The listing below is to be copied exactly, with pictures excluded.

▶ [Data extract]:

_ _ _ _ _

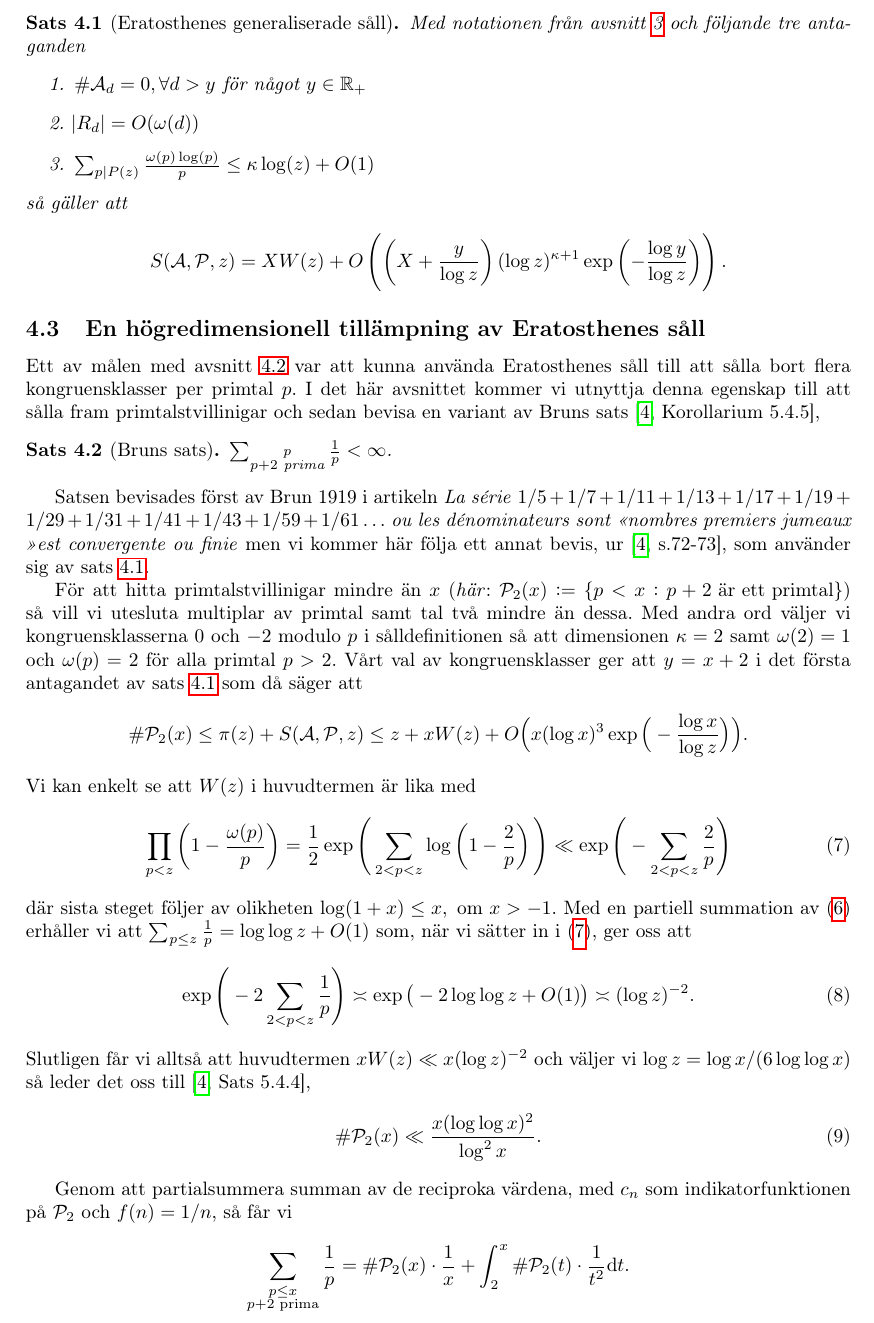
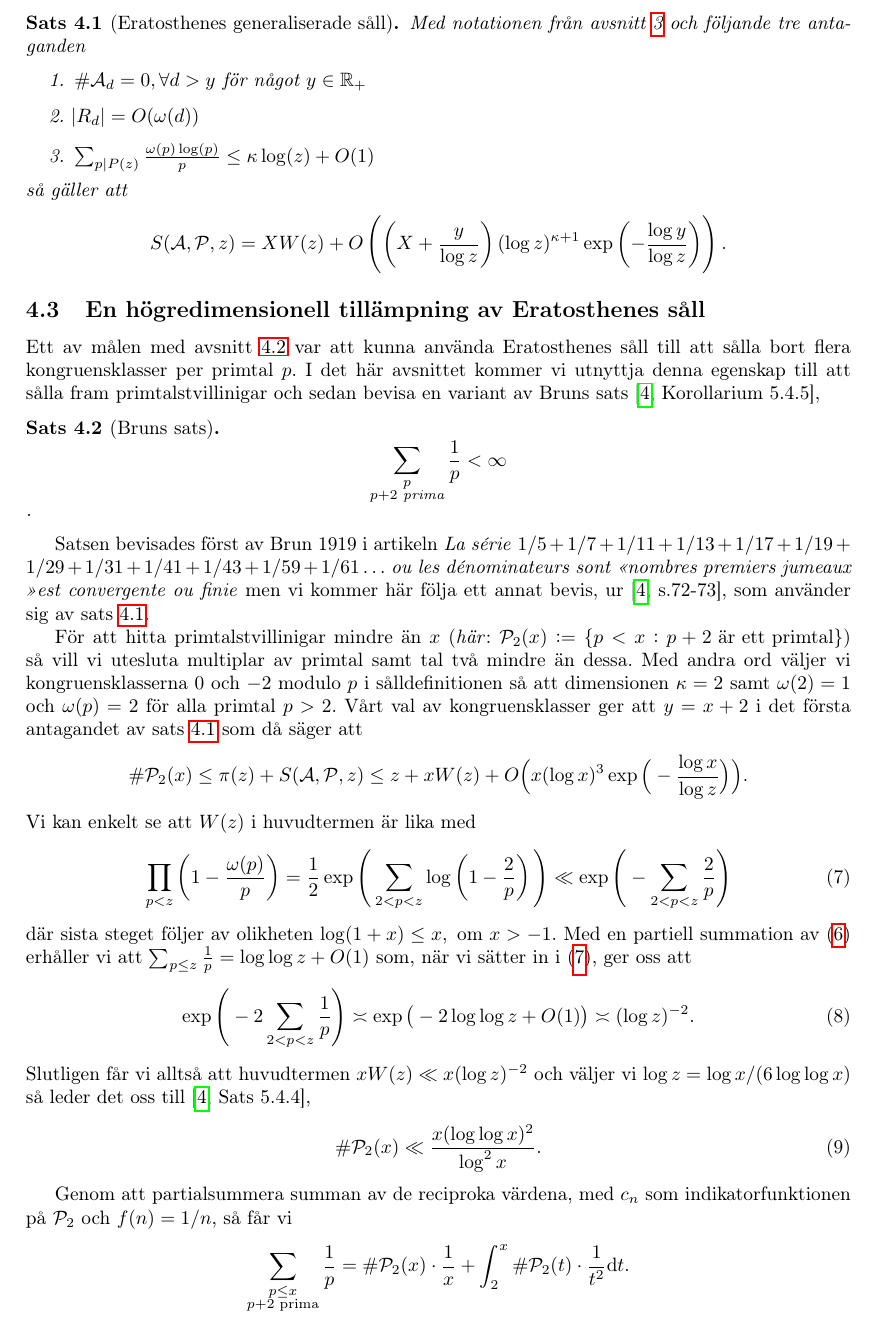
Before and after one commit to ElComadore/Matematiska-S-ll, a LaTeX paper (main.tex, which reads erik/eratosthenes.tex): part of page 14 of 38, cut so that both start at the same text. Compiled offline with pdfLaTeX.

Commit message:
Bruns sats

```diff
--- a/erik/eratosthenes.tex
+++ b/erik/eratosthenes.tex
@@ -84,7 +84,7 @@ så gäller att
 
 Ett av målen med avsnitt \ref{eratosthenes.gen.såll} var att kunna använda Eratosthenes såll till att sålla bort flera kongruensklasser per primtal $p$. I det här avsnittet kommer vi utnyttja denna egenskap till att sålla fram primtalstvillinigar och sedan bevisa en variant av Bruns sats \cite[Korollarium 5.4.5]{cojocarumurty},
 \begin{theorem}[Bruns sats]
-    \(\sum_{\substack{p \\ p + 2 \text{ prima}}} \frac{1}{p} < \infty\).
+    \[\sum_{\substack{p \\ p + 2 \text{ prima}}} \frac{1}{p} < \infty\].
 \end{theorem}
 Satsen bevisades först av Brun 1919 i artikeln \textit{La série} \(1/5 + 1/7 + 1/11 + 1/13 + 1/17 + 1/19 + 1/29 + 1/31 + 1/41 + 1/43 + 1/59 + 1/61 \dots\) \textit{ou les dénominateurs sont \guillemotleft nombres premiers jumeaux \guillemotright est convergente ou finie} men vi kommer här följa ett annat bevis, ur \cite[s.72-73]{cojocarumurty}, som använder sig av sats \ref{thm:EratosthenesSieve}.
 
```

_ _ _ _ _

▶ [Answer to the exercise]:
Before and after one commit to ElComadore/Matematiska-S-ll, a LaTeX paper (main.tex, which reads erik/eratosthenes.tex): part of page 14 of 38, cut so that both start at the same text. Compiled offline with pdfLaTeX.

Commit message:
Bruns sats

```diff
--- a/erik/eratosthenes.tex
+++ b/erik/eratosthenes.tex
@@ -84,7 +84,7 @@ så gäller att
 
 Ett av målen med avsnitt \ref{eratosthenes.gen.såll} var att kunna använda Eratosthenes såll till att sålla bort flera kongruensklasser per primtal $p$. I det här avsnittet kommer vi utnyttja denna egenskap till att sålla fram primtalstvillinigar och sedan bevisa en variant av Bruns sats \cite[Korollarium 5.4.5]{cojocarumurty},
 \begin{theorem}[Bruns sats]
-    \(\sum_{\substack{p \\ p + 2 \text{ prima}}} \frac{1}{p} < \infty\).
+    \[\sum_{\substack{p \\ p + 2 \text{ prima}}} \frac{1}{p} < \infty\].
 \end{theorem}
 Satsen bevisades först av Brun 1919 i artikeln \textit{La série} \(1/5 + 1/7 + 1/11 + 1/13 + 1/17 + 1/19 + 1/29 + 1/31 + 1/41 + 1/43 + 1/59 + 1/61 \dots\) \textit{ou les dénominateurs sont \guillemotleft nombres premiers jumeaux \guillemotright est convergente ou finie} men vi kommer här följa ett annat bevis, ur \cite[s.72-73]{cojocarumurty}, som använder sig av sats \ref{thm:EratosthenesSieve}.
 
```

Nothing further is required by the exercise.